*Chait suggests the five-seat add-on is justified because President Obama "rode a wave in 2008 that was unusually dependent on sporadic voters like the young and minorities, who tend not to turn out during midterm elections." But of course this is a factor the academic model he relies on has presumably already taken into account, since a) it's a model of midterm elections and b) one of the three "structural" elements in the equation is
2. The incumbent party's "exposure"—the more seats you hold, the deeper into hostile territory you're stretched, and the easier it is to lose seats.
Don't Democrats stretch into hostile territory by appealing to sporadic voters like the young and minorities? The more plausible theory is that Chait just didn't like the number 45 because it makes it look like the president is blowing it. Do not let this man balance your budget! ...
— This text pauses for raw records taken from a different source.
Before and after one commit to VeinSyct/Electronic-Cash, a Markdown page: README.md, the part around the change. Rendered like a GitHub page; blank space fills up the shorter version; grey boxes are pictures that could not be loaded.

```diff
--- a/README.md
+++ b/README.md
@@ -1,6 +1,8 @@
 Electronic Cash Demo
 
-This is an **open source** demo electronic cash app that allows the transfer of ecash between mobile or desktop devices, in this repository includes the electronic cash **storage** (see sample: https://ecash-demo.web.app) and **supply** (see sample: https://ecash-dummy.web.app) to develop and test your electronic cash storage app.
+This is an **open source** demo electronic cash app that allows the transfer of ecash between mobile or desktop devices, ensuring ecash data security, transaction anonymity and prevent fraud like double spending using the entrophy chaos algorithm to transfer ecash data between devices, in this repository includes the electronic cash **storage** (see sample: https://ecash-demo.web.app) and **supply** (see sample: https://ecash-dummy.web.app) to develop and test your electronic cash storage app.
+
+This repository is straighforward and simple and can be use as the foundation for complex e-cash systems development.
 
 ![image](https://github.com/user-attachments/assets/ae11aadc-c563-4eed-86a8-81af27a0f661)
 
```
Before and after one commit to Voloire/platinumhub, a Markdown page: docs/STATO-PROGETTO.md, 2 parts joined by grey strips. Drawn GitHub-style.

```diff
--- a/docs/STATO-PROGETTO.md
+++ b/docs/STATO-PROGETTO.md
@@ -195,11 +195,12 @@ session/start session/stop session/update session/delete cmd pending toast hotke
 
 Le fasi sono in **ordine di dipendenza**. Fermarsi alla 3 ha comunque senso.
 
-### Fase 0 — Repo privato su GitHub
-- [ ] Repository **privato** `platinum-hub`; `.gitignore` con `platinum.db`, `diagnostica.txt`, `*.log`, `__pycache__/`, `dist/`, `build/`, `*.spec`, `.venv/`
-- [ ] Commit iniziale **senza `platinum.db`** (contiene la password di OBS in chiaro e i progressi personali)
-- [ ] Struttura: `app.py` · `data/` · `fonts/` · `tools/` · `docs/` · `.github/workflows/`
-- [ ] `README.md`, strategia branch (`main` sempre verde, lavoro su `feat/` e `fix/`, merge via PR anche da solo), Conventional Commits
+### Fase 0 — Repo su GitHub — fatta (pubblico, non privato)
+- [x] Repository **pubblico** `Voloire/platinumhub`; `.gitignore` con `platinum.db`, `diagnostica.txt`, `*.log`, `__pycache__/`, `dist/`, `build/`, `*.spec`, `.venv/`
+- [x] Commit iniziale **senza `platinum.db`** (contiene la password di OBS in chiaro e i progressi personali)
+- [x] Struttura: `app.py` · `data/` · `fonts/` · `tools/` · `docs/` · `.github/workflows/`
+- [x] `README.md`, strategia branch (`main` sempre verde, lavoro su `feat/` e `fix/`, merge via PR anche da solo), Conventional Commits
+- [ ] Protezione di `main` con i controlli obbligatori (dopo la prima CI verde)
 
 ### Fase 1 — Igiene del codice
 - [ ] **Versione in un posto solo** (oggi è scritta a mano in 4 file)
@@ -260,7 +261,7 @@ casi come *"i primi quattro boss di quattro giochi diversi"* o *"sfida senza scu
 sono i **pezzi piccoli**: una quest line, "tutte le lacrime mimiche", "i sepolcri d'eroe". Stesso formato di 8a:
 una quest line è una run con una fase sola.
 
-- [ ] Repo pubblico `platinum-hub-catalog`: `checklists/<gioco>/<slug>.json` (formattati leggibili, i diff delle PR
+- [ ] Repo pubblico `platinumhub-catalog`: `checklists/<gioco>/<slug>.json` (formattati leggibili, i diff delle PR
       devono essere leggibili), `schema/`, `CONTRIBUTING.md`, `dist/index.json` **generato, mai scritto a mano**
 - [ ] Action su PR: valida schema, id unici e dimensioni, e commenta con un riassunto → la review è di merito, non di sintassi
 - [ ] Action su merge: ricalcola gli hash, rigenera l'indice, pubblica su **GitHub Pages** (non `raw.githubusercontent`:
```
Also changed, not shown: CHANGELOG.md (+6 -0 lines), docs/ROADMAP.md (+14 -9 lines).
Update: Tom Maguire has other criticisms of the model Chait relies on. The model's Factor #3 is "personal income growth," over which the president has at least some control. If the country's chief executive pushes through an ineffectively structured stimulus, say, and produces lousy income growth as a result, should that mistake raise the "baseline" number of seats whose loss can't be blamed on him? Or are at least some of those seats his losses? ... 5:10 p.m.